Stored entries

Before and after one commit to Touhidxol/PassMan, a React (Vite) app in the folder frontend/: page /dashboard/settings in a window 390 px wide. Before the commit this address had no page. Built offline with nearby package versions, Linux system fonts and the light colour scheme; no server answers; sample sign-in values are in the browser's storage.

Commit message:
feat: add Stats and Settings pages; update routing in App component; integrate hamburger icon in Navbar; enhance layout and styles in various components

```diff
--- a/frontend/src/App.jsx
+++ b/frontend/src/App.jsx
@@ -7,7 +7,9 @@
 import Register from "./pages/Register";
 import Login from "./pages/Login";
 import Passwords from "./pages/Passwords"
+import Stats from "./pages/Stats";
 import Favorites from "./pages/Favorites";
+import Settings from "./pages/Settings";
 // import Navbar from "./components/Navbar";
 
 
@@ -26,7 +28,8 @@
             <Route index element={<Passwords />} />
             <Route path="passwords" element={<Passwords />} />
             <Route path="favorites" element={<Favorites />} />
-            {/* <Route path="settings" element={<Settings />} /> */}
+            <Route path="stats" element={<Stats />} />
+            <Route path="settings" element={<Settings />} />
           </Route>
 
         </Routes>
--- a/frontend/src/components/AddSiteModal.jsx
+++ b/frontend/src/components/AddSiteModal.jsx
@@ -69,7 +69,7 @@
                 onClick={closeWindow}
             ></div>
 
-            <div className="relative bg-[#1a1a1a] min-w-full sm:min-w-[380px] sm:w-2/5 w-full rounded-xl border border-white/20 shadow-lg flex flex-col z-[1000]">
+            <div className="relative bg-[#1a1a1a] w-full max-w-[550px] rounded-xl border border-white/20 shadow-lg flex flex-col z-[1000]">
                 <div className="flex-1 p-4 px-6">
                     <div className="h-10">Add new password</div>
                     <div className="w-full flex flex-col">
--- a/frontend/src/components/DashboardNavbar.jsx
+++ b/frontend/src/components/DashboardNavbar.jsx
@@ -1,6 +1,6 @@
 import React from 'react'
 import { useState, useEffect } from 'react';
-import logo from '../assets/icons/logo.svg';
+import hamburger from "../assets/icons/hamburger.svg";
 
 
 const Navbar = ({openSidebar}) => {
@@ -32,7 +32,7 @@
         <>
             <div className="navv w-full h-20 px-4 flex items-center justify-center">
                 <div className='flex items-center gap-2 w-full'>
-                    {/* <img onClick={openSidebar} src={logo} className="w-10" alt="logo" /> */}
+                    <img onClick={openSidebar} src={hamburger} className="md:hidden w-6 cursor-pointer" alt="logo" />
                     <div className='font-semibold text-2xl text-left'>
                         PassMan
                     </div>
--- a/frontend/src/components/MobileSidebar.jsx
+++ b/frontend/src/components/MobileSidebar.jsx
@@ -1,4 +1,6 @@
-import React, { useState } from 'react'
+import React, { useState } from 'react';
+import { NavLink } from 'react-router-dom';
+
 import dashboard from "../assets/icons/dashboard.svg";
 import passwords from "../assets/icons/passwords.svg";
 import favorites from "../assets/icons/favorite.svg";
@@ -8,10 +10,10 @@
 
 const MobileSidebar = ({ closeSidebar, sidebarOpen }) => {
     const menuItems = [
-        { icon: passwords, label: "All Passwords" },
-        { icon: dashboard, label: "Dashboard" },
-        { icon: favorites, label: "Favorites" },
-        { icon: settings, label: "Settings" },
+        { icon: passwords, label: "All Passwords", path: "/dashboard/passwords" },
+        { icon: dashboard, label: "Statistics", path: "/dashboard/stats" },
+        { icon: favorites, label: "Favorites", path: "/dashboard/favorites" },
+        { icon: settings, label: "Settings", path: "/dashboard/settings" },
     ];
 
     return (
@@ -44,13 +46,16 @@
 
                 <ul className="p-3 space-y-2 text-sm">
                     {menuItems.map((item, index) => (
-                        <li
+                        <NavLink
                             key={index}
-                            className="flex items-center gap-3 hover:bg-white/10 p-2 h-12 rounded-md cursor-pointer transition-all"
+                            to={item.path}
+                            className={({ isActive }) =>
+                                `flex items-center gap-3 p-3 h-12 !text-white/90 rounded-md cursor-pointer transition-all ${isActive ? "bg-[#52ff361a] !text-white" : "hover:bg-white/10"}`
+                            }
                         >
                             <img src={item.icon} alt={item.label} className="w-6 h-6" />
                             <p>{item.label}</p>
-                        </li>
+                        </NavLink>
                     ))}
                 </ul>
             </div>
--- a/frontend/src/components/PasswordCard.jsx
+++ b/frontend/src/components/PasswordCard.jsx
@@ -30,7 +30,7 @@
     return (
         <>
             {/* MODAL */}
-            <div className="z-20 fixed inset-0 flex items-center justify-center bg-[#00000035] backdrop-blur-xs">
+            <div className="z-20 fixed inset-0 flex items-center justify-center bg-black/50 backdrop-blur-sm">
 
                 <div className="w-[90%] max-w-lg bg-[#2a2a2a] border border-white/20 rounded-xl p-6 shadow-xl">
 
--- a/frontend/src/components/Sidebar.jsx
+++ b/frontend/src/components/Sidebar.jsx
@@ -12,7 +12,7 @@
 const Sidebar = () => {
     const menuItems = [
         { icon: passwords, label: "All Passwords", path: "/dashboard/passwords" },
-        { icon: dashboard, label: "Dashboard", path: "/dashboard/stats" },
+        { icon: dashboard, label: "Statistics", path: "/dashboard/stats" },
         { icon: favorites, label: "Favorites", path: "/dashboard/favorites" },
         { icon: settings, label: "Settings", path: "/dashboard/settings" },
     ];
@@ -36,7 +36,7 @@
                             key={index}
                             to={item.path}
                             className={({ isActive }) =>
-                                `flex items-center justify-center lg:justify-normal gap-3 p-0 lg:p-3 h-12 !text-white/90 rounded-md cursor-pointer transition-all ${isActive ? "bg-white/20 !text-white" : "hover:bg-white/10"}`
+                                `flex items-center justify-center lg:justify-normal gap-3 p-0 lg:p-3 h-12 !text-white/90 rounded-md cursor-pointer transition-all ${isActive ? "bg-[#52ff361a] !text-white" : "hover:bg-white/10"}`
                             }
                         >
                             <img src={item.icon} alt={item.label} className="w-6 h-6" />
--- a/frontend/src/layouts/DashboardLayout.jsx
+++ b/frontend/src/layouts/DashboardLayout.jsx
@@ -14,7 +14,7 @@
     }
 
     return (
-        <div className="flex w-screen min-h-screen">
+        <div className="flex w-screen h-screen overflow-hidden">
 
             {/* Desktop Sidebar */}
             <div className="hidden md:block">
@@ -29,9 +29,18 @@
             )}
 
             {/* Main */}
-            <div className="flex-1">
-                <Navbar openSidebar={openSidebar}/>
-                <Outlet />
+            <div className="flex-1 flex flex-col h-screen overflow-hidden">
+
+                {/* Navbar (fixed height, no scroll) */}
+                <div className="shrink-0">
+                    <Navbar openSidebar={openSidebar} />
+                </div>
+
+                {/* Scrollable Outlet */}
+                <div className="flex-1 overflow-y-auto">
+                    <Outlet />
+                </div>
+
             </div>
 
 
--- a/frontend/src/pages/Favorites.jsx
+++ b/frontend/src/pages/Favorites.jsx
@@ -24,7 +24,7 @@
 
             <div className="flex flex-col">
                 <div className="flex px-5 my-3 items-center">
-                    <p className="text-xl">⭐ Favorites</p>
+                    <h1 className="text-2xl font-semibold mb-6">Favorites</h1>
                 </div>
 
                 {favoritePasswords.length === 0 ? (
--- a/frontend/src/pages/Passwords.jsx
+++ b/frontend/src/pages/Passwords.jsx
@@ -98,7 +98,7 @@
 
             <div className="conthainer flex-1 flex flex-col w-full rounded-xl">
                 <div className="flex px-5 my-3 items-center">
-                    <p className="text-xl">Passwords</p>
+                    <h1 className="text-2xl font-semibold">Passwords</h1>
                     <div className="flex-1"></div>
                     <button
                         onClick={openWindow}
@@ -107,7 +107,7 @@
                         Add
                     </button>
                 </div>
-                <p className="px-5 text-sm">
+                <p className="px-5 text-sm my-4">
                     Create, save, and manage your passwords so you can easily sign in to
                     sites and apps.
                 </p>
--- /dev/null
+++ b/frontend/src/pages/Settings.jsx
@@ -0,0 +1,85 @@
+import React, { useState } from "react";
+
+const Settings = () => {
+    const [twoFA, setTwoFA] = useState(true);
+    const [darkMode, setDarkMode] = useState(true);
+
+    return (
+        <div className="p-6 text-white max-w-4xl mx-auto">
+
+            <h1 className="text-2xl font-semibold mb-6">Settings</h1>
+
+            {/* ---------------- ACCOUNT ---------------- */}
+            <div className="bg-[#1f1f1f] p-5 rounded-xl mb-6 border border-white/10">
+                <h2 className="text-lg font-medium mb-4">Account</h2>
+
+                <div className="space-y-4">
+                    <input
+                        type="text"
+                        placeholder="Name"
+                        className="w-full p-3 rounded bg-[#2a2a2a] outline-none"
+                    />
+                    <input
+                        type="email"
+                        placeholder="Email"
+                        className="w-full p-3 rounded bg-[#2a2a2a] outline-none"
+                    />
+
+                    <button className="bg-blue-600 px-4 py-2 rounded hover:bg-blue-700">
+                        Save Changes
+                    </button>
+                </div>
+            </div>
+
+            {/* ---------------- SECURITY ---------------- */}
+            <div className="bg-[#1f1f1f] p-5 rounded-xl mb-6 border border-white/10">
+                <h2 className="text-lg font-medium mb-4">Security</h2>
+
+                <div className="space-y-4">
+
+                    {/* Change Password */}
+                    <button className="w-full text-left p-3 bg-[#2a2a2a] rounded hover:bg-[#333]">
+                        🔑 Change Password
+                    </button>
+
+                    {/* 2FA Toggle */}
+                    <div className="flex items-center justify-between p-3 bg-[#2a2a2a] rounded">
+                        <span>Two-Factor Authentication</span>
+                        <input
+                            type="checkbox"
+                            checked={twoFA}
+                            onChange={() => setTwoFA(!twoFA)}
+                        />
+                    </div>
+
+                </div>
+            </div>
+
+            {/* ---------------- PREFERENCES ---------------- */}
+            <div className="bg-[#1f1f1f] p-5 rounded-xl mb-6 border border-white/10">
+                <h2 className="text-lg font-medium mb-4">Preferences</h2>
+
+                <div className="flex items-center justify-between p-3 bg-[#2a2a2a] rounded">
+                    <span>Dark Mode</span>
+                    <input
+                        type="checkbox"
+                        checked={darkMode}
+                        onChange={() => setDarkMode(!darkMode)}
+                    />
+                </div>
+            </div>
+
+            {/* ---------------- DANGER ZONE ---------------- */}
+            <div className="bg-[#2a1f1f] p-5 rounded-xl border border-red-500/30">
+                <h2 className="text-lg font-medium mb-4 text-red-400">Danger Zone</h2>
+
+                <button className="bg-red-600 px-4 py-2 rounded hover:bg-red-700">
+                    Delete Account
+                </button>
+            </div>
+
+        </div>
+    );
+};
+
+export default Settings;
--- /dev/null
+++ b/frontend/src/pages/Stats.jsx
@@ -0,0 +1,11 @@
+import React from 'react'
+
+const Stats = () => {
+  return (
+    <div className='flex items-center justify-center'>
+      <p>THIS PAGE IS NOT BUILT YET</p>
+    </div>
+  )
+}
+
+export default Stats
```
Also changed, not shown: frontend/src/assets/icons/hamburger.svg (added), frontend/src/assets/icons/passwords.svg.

> [What to work on]
Extract every line above that contains the word "icons".

> [Result]
-import logo from '../assets/icons/logo.svg';
+import hamburger from "../assets/icons/hamburger.svg";
 import dashboard from "../assets/icons/dashboard.svg";
 import passwords from "../assets/icons/passwords.svg";
 import favorites from "../assets/icons/favorite.svg";
Also changed, not shown: frontend/src/assets/icons/hamburger.svg (added), frontend/src/assets/icons/passwords.svg.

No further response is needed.